Stocks Fall Even as Yields Spike
Stocks fell again last week amid more mixed economic data releases and a sharp increase in bond yields. The Dow Jones Industrial Average dropped 0.89% to 17,849, the S&P 500 Index fell 0.71% to 2,092, while the Nasdaq Composite Index held up better, slipping only 0.04% to 5,068.
Meanwhile, the yield on the 10-year Treasury rose sharply from 2.12% to 2.40% as prices correspondingly fell. Indeed, although last week featured multiple signs that global growth remains sluggish, this did not stop bond yields from hitting fresh highs for the year. While the year-to-date rise in yields has been modest, parts of the market sensitive to rate increases have still proved vulnerable. For investors looking to ride out this change in the rate regime, we'd look at financial and health care stocks.
Gyrations in Bond Markets
Last week confirmed what many investors already suspected: Global growth is unlikely to accelerate this year. Evidence included a 10% plunge in cyclically sensitive South Korean exports, a markdown of global growth estimates by the Organization for Economic Cooperation and Development, weak U.S. factory orders and a tepid read on the U.S. economy by the Federal Reserve (Fed).
But there were some positives as well, mostly in the United States: a strong manufacturing survey from the Institute for Supply Management, a 280,000 increase in net new jobs in May and a modest acceleration in wage growth.
Despite the mixed messages, bond yields resumed their ascent. In the U.S., this is partly a function of shifting expectations around the date of the Fed’s interest rate liftoff. Consistent with our view, investors are now seeing September as the likely date for that first fateful shift in monetary policy. However, the rise in U.S. real yields—now up by more than 50 basis points (0.50%) since mid-April—still seems severe in an environment characterized by uninspiring growth. Part of the explanation lies in the fact that European bond yields, which have experienced a similar surge, are no longer anchoring global yields to the same extent they did a few months back.
Our view is that these gyrations in the bond markets are being driven primarily by technical factors as well as investors selling European debt, a reversal of what has been a massively crowded position.
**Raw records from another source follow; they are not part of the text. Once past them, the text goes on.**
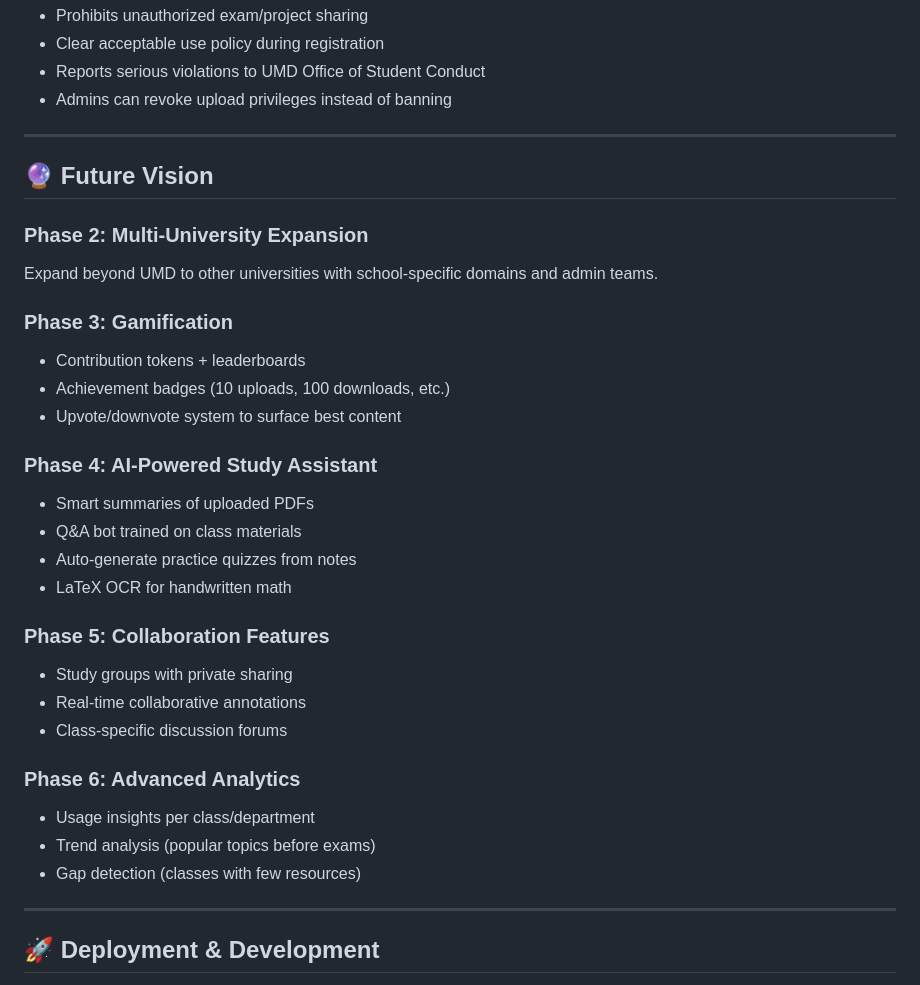
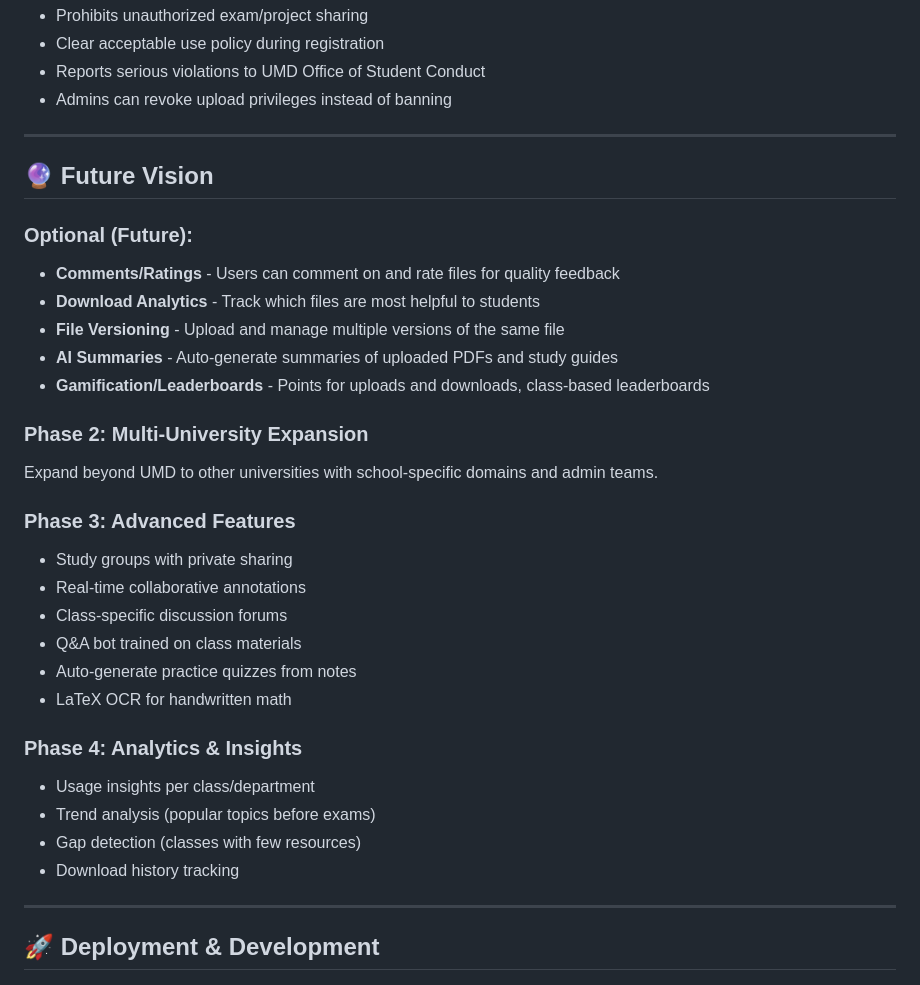
Before and after one commit to bennytobby/terp-notes, a Markdown page: README.md, the part around the change. Drawn GitHub-style.

```diff
--- a/README.md
+++ b/README.md
@@ -125,29 +125,29 @@ Every file is tied to a verified UMD email. Accountability prevents abuse and en
 
 ## 🔮 Future Vision
 
+### **Optional (Future):**
+- **Comments/Ratings** - Users can comment on and rate files for quality feedback
+- **Download Analytics** - Track which files are most helpful to students
+- **File Versioning** - Upload and manage multiple versions of the same file
+- **AI Summaries** - Auto-generate summaries of uploaded PDFs and study guides
+- **Gamification/Leaderboards** - Points for uploads and downloads, class-based leaderboards
+
 ### **Phase 2: Multi-University Expansion**
 Expand beyond UMD to other universities with school-specific domains and admin teams.
 
-### **Phase 3: Gamification**
-- Contribution tokens + leaderboards
-- Achievement badges (10 uploads, 100 downloads, etc.)
-- Upvote/downvote system to surface best content
-
-### **Phase 4: AI-Powered Study Assistant**
-- Smart summaries of uploaded PDFs
+### **Phase 3: Advanced Features**
+- Study groups with private sharing
+- Real-time collaborative annotations
+- Class-specific discussion forums
 - Q&A bot trained on class materials
 - Auto-generate practice quizzes from notes
 - LaTeX OCR for handwritten math
 
-### **Phase 5: Collaboration Features**
-- Study groups with private sharing
-- Real-time collaborative annotations
-- Class-specific discussion forums
-
-### **Phase 6: Advanced Analytics**
+### **Phase 4: Analytics & Insights**
 - Usage insights per class/department
 - Trend analysis (popular topics before exams)
 - Gap detection (classes with few resources)
+- Download history tracking
 
 ---
 
```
Still, while volatility is likely to continue, over the intermediate term the rise in bond yields should be contained by demand from investors, particularly pensions and insurance companies, who are still desperate to source yield.